Task to carry out
When you copy the data that follows, reproduce every word exactly and leave out the images.

─── Given records ───

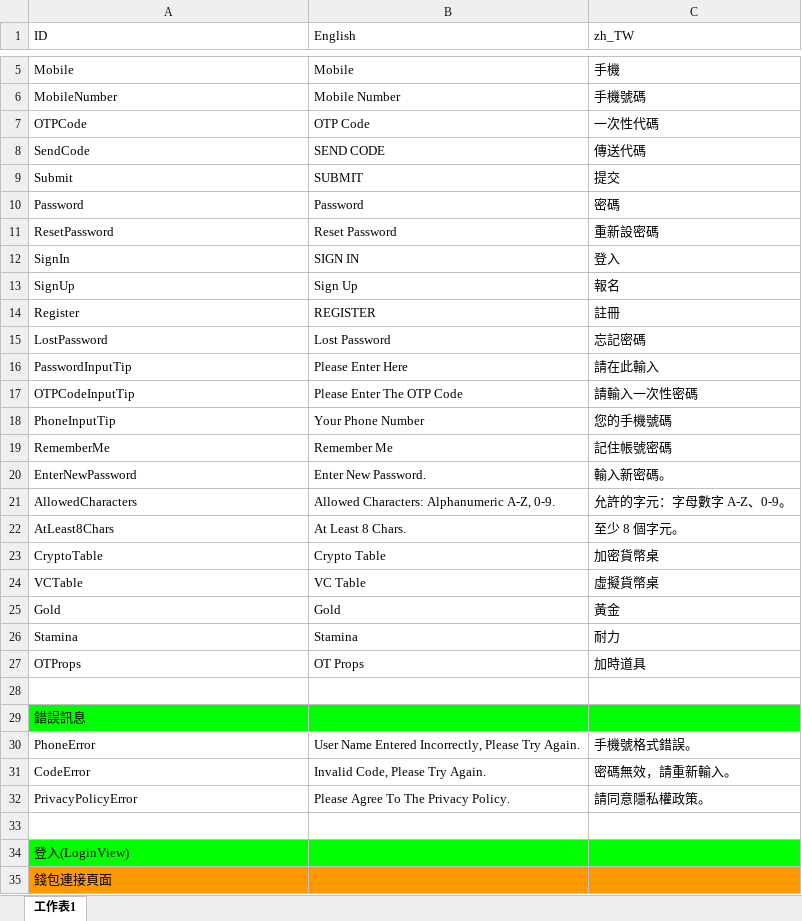
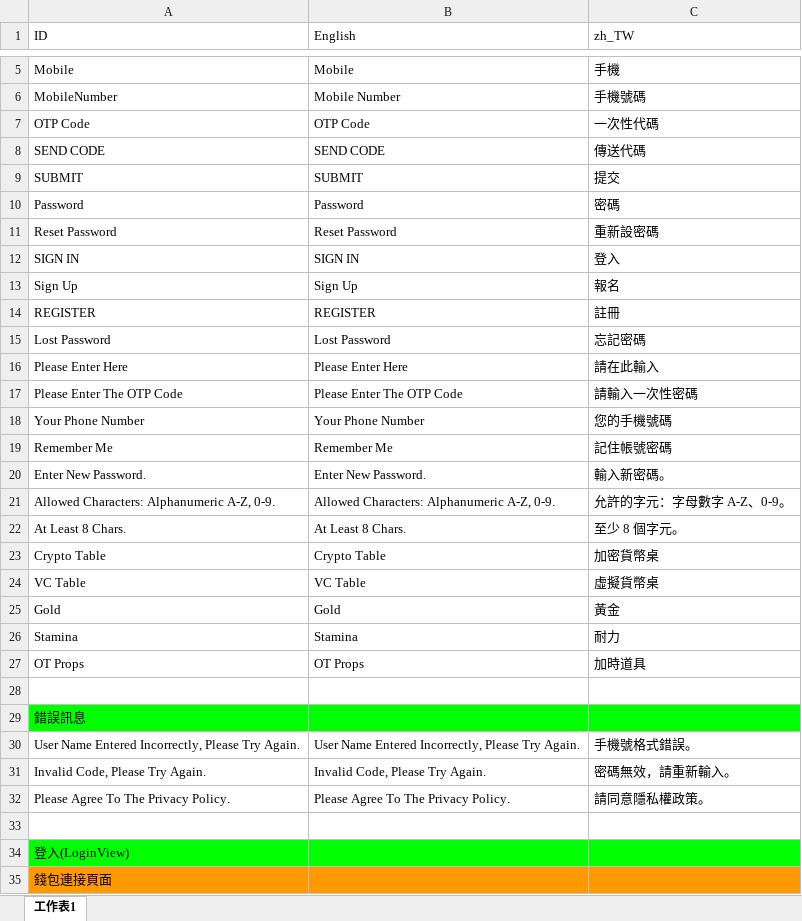
Before and after one commit to wu11158001/Kooco_TexasHoldem, an Excel workbook: Kooco_TexasHoldem/Assets/Resources/Language/Language.xlsx, sheet 工作表1, drawn as a sheet; only a part is shown, gaps mark what is left out; values as stored, in another font and other column widths than the file's, no borders; charts and pictures not drawn; the diff covers the shown part only; the diff names each change by its address in the sheet, - before the commit and + after, or states it on an @@ line.

```diff
--- a/Kooco_TexasHoldem/Assets/Resources/Language/Language.xlsx (sheet 工作表1)
+++ b/Kooco_TexasHoldem/Assets/Resources/Language/Language.xlsx (sheet 工作表1)
-A7 (ID): OTPCode
+A7 (ID): OTP Code
-A8 (ID): SendCode
+A8 (ID): SEND CODE
-A9 (ID): Submit
+A9 (ID): SUBMIT
-A11 (ID): ResetPassword
+A11 (ID): Reset Password
-A12 (ID): SignIn
+A12 (ID): SIGN IN
-A13 (ID): SignUp
+A13 (ID): Sign Up
-A14 (ID): Register
+A14 (ID): REGISTER
-A15 (ID): LostPassword
+A15 (ID): Lost Password
-A16 (ID): PasswordInputTip
+A16 (ID): Please Enter Here
-A17 (ID): OTPCodeInputTip
+A17 (ID): Please Enter The OTP Code
-A18 (ID): PhoneInputTip
+A18 (ID): Your Phone Number
-A19 (ID): RememberMe
+A19 (ID): Remember Me
-A20 (ID): EnterNewPassword
+A20 (ID): Enter New Password.
-A21 (ID): AllowedCharacters
+A21 (ID): Allowed Characters: Alphanumeric A-Z, 0-9.
-A22 (ID): AtLeast8Chars
+A22 (ID): At Least 8 Chars.
-A23 (ID): CryptoTable
+A23 (ID): Crypto Table
-A24 (ID): VCTable
+A24 (ID): VC Table
-A27 (ID): OTProps
+A27 (ID): OT Props
-A30 (ID): PhoneError
+A30 (ID): User Name Entered Incorrectly, Please Try Again.
-A31 (ID): CodeError
+A31 (ID): Invalid Code, Please Try Again.
-A32 (ID): PrivacyPolicyError
+A32 (ID): Please Agree To The Privacy Policy.
```
Also changed, not shown: 5 added rows and 13 edited cells elsewhere in this sheet, 12 other files.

───

Finished task
Before and after one commit to wu11158001/Kooco_TexasHoldem, an Excel workbook: Kooco_TexasHoldem/Assets/Resources/Language/Language.xlsx, sheet 工作表1, drawn as a sheet; only a part is shown, gaps mark what is left out; values as stored, in another font and other column widths than the file's, no borders; charts and pictures not drawn; the diff covers the shown part only; the diff names each change by its address in the sheet, - before the commit and + after, or states it on an @@ line.

```diff
--- a/Kooco_TexasHoldem/Assets/Resources/Language/Language.xlsx (sheet 工作表1)
+++ b/Kooco_TexasHoldem/Assets/Resources/Language/Language.xlsx (sheet 工作表1)
-A7 (ID): OTPCode
+A7 (ID): OTP Code
-A8 (ID): SendCode
+A8 (ID): SEND CODE
-A9 (ID): Submit
+A9 (ID): SUBMIT
-A11 (ID): ResetPassword
+A11 (ID): Reset Password
-A12 (ID): SignIn
+A12 (ID): SIGN IN
-A13 (ID): SignUp
+A13 (ID): Sign Up
-A14 (ID): Register
+A14 (ID): REGISTER
-A15 (ID): LostPassword
+A15 (ID): Lost Password
-A16 (ID): PasswordInputTip
+A16 (ID): Please Enter Here
-A17 (ID): OTPCodeInputTip
+A17 (ID): Please Enter The OTP Code
-A18 (ID): PhoneInputTip
+A18 (ID): Your Phone Number
-A19 (ID): RememberMe
+A19 (ID): Remember Me
-A20 (ID): EnterNewPassword
+A20 (ID): Enter New Password.
-A21 (ID): AllowedCharacters
+A21 (ID): Allowed Characters: Alphanumeric A-Z, 0-9.
-A22 (ID): AtLeast8Chars
+A22 (ID): At Least 8 Chars.
-A23 (ID): CryptoTable
+A23 (ID): Crypto Table
-A24 (ID): VCTable
+A24 (ID): VC Table
-A27 (ID): OTProps
+A27 (ID): OT Props
-A30 (ID): PhoneError
+A30 (ID): User Name Entered Incorrectly, Please Try Again.
-A31 (ID): CodeError
+A31 (ID): Invalid Code, Please Try Again.
-A32 (ID): PrivacyPolicyError
+A32 (ID): Please Agree To The Privacy Policy.
```
Also changed, not shown: 5 added rows and 13 edited cells elsewhere in this sheet, 12 other files.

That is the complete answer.